▸ **INSTRUCTIONS TO FOLLOW**
Give every line from the entries that contains "file".

Stored records:

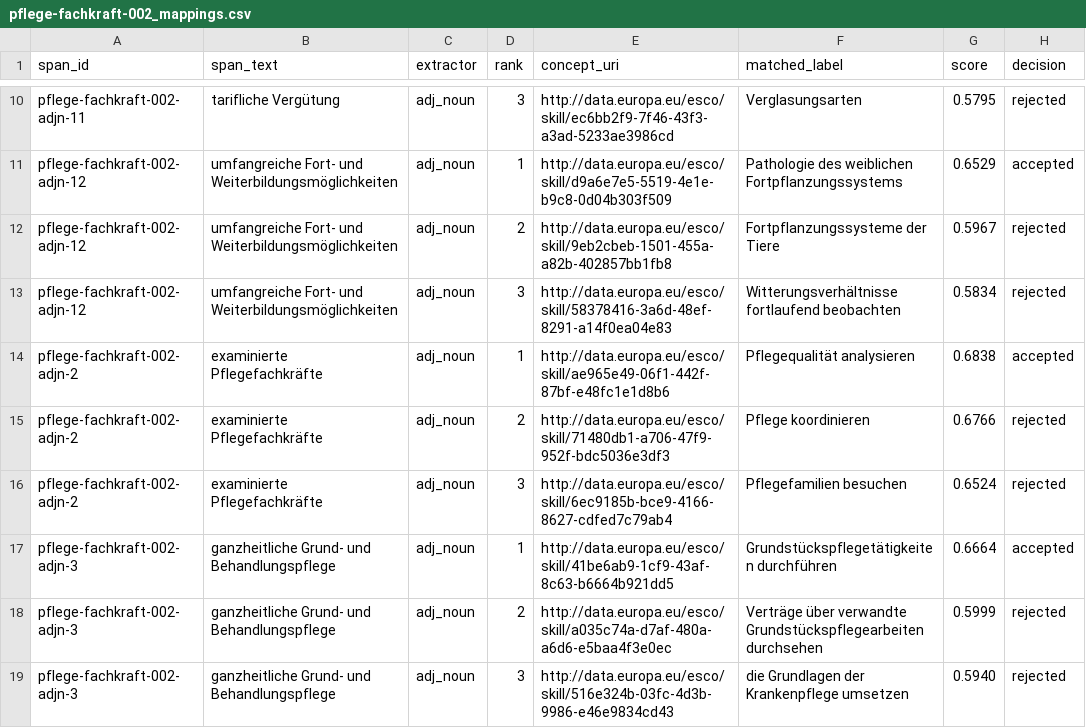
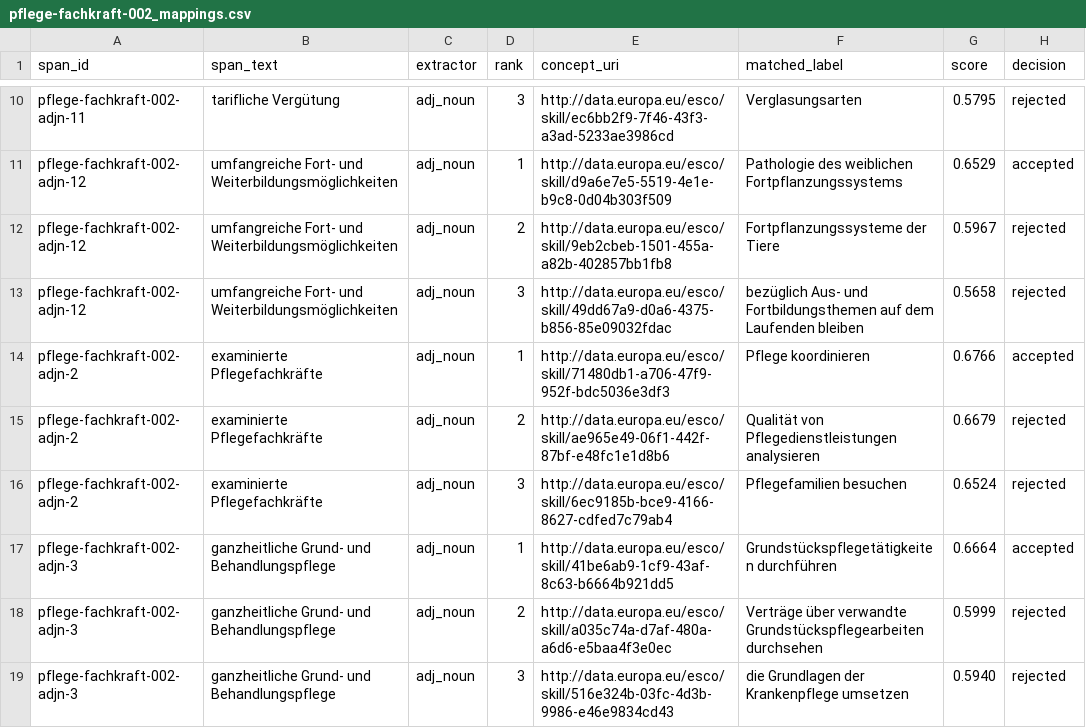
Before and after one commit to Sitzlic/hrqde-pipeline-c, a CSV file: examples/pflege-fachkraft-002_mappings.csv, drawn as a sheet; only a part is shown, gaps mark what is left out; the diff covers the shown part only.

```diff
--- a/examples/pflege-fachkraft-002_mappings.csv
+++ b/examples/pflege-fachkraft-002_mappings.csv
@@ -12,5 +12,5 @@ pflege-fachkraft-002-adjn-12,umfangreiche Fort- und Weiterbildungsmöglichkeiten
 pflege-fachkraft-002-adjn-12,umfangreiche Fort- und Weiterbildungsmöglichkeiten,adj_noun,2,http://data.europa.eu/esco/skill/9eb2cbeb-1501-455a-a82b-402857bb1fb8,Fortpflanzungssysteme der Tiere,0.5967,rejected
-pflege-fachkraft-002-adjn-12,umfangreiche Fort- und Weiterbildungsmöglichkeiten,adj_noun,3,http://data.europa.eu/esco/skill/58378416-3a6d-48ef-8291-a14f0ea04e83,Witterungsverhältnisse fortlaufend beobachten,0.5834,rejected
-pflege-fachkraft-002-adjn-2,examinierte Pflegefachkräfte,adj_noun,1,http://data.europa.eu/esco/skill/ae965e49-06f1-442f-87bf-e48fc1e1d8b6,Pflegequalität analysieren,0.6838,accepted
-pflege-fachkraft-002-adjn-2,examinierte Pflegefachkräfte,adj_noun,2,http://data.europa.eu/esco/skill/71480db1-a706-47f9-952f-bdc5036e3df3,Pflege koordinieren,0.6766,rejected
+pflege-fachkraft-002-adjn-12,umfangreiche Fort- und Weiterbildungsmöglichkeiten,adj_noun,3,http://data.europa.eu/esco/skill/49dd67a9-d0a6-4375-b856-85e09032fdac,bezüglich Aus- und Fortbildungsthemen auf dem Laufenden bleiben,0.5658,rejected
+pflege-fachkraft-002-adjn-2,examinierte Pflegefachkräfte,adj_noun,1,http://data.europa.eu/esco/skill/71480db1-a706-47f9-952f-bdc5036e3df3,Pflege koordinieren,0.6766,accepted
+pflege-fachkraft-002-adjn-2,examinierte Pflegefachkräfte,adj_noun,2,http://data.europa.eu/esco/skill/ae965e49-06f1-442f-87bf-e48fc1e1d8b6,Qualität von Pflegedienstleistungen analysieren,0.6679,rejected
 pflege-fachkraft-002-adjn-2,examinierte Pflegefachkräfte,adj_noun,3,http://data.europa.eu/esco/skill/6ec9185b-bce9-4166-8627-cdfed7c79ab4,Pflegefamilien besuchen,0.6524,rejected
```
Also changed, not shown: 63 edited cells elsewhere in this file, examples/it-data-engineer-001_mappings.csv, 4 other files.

▸ **YOUR SOLUTION**
Before and after one commit to Sitzlic/hrqde-pipeline-c, a CSV file: examples/pflege-fachkraft-002_mappings.csv, drawn as a sheet; only a part is shown, gaps mark what is left out; the diff covers the shown part only.
Also changed, not shown: 63 edited cells elsewhere in this file, examples/it-data-engineer-001_mappings.csv, 4 other files.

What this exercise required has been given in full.